In a rural area of Northamptonshire in the UK, Will Gamble Architects has recently extended a Grade 2 listed double fronted Victorian house. The project makes use of a disused cattle shed and the ruins of a former parchment factory and a scheduled monument.
The client’s initial brief was to convert the cattle shed and demolish the ruin to make way for a new extension. From the beginning of the design process, it was clear that the client viewed the ruin as a constraint as opposed to a positive asset that could in fact be celebrated through a sensitive but well-conceived intervention.
Instead of demolishing the ruin, Will Gamble Architects proposed “a building within a building” – where two lightweight volumes could be delicately inserted within the masonry walls in order to preserve and celebrate it.
A palette of honest materials was chosen both internally and externally which references the site’s history and the surrounding rural context.
Externally, corten steel, oak, and reclaimed brick have been used. The extension was built out of up-cycled materials predominantly found on site which was both cost-effective and sustainable, whilst allowing the proposal to sensitively blend into its surroundings. Internally the structural beams of the existing cattle shed were exposed as well as the steelwork to the new parts – the stone walls were re-pointed and washed in lime to create a mottled effect and a concrete plinth was cast along the base to create a monolithic “skirting”.

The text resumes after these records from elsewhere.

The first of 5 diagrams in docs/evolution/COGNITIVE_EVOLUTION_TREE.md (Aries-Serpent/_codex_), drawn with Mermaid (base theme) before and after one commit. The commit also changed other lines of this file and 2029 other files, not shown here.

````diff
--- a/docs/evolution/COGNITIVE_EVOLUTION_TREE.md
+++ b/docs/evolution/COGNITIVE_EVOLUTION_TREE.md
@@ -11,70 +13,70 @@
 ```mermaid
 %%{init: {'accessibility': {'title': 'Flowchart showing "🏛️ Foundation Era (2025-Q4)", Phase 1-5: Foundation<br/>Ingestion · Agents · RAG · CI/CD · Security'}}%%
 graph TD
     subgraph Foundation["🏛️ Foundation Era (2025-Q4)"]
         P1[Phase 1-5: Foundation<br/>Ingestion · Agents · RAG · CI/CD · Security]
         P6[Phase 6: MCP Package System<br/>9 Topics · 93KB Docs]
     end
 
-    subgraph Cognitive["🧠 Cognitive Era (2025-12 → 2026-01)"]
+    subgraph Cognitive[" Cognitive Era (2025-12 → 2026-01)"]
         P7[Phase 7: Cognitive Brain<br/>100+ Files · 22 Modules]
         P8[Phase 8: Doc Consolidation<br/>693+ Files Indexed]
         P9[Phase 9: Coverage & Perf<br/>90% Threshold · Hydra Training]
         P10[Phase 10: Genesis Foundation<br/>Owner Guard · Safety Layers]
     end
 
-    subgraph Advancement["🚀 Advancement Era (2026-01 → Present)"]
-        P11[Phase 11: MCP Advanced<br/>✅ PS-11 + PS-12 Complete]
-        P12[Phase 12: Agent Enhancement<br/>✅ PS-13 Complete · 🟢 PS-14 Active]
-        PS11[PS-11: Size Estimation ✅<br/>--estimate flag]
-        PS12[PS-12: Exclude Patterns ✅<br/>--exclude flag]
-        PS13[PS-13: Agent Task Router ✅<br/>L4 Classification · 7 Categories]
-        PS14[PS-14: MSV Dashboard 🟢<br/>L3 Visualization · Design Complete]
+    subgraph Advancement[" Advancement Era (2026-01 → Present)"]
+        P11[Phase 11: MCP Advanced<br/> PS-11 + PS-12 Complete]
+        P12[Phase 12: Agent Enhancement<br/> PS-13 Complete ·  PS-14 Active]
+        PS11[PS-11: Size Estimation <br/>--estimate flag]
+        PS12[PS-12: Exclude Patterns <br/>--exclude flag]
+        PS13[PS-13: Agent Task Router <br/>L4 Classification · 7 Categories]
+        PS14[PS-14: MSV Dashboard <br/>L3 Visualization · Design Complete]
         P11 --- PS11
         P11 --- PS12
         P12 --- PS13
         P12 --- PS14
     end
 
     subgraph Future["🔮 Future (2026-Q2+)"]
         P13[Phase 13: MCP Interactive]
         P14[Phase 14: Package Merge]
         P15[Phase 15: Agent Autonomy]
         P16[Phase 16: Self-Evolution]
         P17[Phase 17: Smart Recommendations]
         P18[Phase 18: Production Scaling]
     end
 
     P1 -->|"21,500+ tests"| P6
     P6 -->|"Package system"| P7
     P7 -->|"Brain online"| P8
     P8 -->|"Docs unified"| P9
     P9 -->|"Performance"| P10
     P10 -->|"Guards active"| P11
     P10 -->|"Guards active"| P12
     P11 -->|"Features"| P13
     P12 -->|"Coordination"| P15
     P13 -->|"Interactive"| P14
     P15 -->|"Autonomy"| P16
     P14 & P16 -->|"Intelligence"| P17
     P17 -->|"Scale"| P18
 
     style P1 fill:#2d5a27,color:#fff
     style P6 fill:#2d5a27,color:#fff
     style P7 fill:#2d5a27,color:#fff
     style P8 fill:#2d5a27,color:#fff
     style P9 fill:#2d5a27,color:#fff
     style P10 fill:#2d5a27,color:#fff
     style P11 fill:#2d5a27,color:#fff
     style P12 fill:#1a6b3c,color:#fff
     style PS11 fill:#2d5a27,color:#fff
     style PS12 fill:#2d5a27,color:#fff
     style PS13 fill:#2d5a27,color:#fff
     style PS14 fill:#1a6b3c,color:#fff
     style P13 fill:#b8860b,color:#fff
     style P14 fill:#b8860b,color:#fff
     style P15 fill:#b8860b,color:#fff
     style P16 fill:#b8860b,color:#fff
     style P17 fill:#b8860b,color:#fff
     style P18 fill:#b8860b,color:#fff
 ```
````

A contemporary kitchen (also designed by the practice) juxtaposes the uneven and disordered nature of the ruin and continues the theme of a modern intervention set within a historic context.